▶ [Task goal] Retype the records below word for word and omit any image.

Dataset entries:
::::

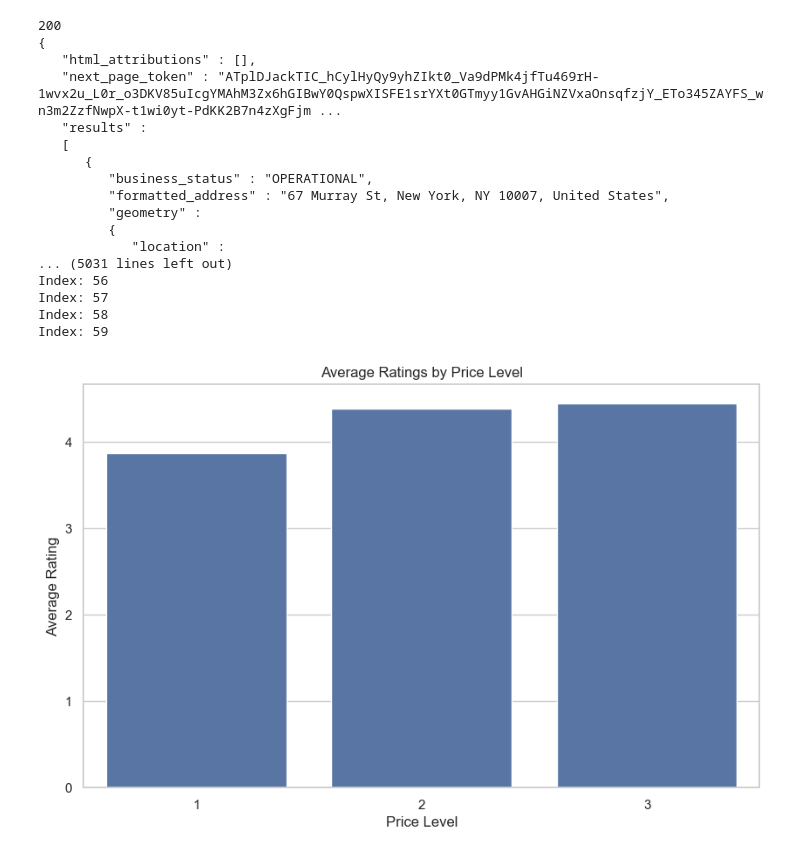
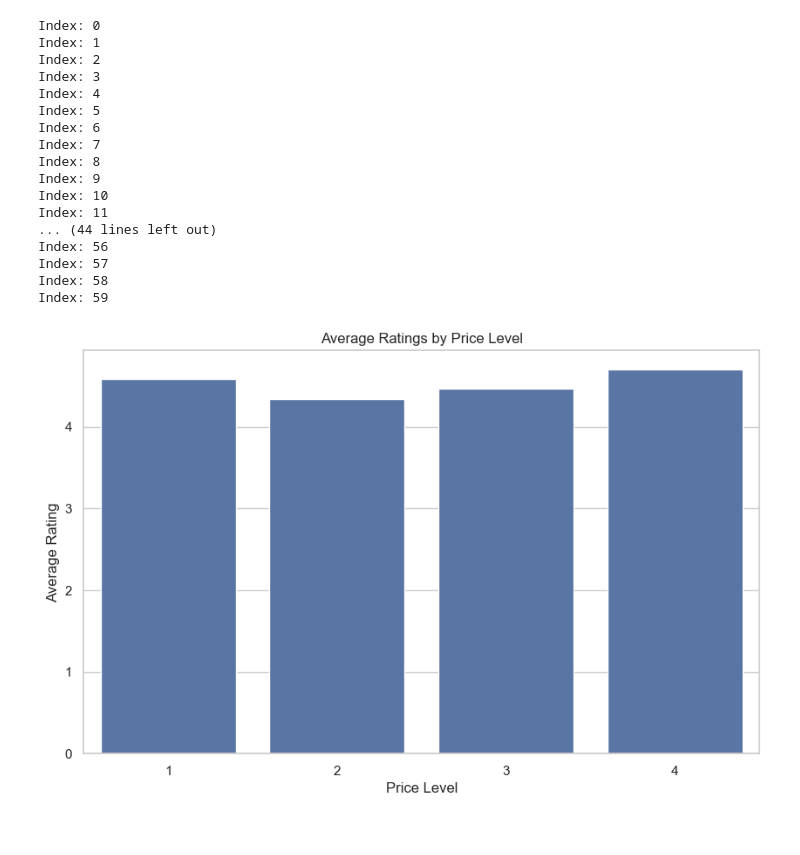
Before and after one commit to Wu-Yu-hsien/NYC-restaurants-analysis, a Jupyter notebook: finalproject.ipynb, the cells around one changed output. Saved outputs shown, nothing was run; the diff lists cells and outputs as text; code cells hidden in the pictures.

```diff
--- a/finalproject.ipynb
+++ b/finalproject.ipynb
@@ -126,38 +259,38 @@ Index: 59
 # %%
 api_key = "AIzaSyC8e_OpFaaKsUviiBep_g8paJGC2q1rZpg"
 query = "Korean Restaurant"
 location = "40.712776,-74.005974"  # Latitude and longitude of New York City
 
-restaurants = get_restaurant_info(api_key,query,location,500)
-
-average_ratings = restaurants.groupby('price_level').rating.mean().reset_index()
+Korean_restaurants = get_restaurant_info(api_key,query,location,500)
+Korean_restaurants['country'] = 'Korean'
+average_ratings = Korean_restaurants.groupby('price_level').rating.mean().reset_index()
 
 sns.set(style="whitegrid")
 
 plt.figure(figsize=(10, 6))  # 设置图形大小
 bar_plot = sns.barplot(x='price_level', y='rating', data=average_ratings)
 
 plt.title('Average Ratings by Price Level')
 plt.xlabel('Price Level')
 plt.ylabel('Average Rating')
 
 plt.show()
 # %% [output]
-200
-{
-   "html_attributions" : [],
-   "next_page_token" : "ATplDJackTIC_hCylHyQy9yhZIkt0_Va9dPMk4jfTu469rH-1wvx2u_L0r_o3DKV85uIcgYMAhM3Zx6hGIBwY0QspwXISFE1srYXt0GTmyy1GvAHGiNZVxaOnsqfzjY_ETo345ZAYFS_wn3m2ZzfNwpX-t1wi0yt-PdKK2B7n4zXgFjm ...
-   "results" :
-   [
-      {
-         "business_status" : "OPERATIONAL",
-         "formatted_address" : "67 Murray St, New York, NY 10007, United States",
-         "geometry" :
-         {
-            "location" :
-... (5031 lines left out)
+Index: 0
+Index: 1
+Index: 2
+Index: 3
+Index: 4
+Index: 5
+Index: 6
+Index: 7
+Index: 8
+Index: 9
+Index: 10
+Index: 11
+... (44 lines left out)
 Index: 56
 Index: 57
 Index: 58
 Index: 59
-[figure, old version]
+[figure, new version]
```
Also changed, not shown: parts of 9 cells of this notebook.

::::

▶ [Response area]
Before and after one commit to Wu-Yu-hsien/NYC-restaurants-analysis, a Jupyter notebook: finalproject.ipynb, the cells around one changed output. Saved outputs shown, nothing was run; the diff lists cells and outputs as text; code cells hidden in the pictures.

```diff
--- a/finalproject.ipynb
+++ b/finalproject.ipynb
@@ -126,38 +259,38 @@ Index: 59
 # %%
 api_key = "AIzaSyC8e_OpFaaKsUviiBep_g8paJGC2q1rZpg"
 query = "Korean Restaurant"
 location = "40.712776,-74.005974"  # Latitude and longitude of New York City
 
-restaurants = get_restaurant_info(api_key,query,location,500)
-
-average_ratings = restaurants.groupby('price_level').rating.mean().reset_index()
+Korean_restaurants = get_restaurant_info(api_key,query,location,500)
+Korean_restaurants['country'] = 'Korean'
+average_ratings = Korean_restaurants.groupby('price_level').rating.mean().reset_index()
 
 sns.set(style="whitegrid")
 
 plt.figure(figsize=(10, 6))  # 设置图形大小
 bar_plot = sns.barplot(x='price_level', y='rating', data=average_ratings)
 
 plt.title('Average Ratings by Price Level')
 plt.xlabel('Price Level')
 plt.ylabel('Average Rating')
 
 plt.show()
 # %% [output]
-200
-{
-   "html_attributions" : [],
-   "next_page_token" : "ATplDJackTIC_hCylHyQy9yhZIkt0_Va9dPMk4jfTu469rH-1wvx2u_L0r_o3DKV85uIcgYMAhM3Zx6hGIBwY0QspwXISFE1srYXt0GTmyy1GvAHGiNZVxaOnsqfzjY_ETo345ZAYFS_wn3m2ZzfNwpX-t1wi0yt-PdKK2B7n4zXgFjm ...
-   "results" :
-   [
-      {
-         "business_status" : "OPERATIONAL",
-         "formatted_address" : "67 Murray St, New York, NY 10007, United States",
-         "geometry" :
-         {
-            "location" :
-... (5031 lines left out)
+Index: 0
+Index: 1
+Index: 2
+Index: 3
+Index: 4
+Index: 5
+Index: 6
+Index: 7
+Index: 8
+Index: 9
+Index: 10
+Index: 11
+... (44 lines left out)
 Index: 56
 Index: 57
 Index: 58
 Index: 59
-[figure, old version]
+[figure, new version]
```
Also changed, not shown: parts of 9 cells of this notebook.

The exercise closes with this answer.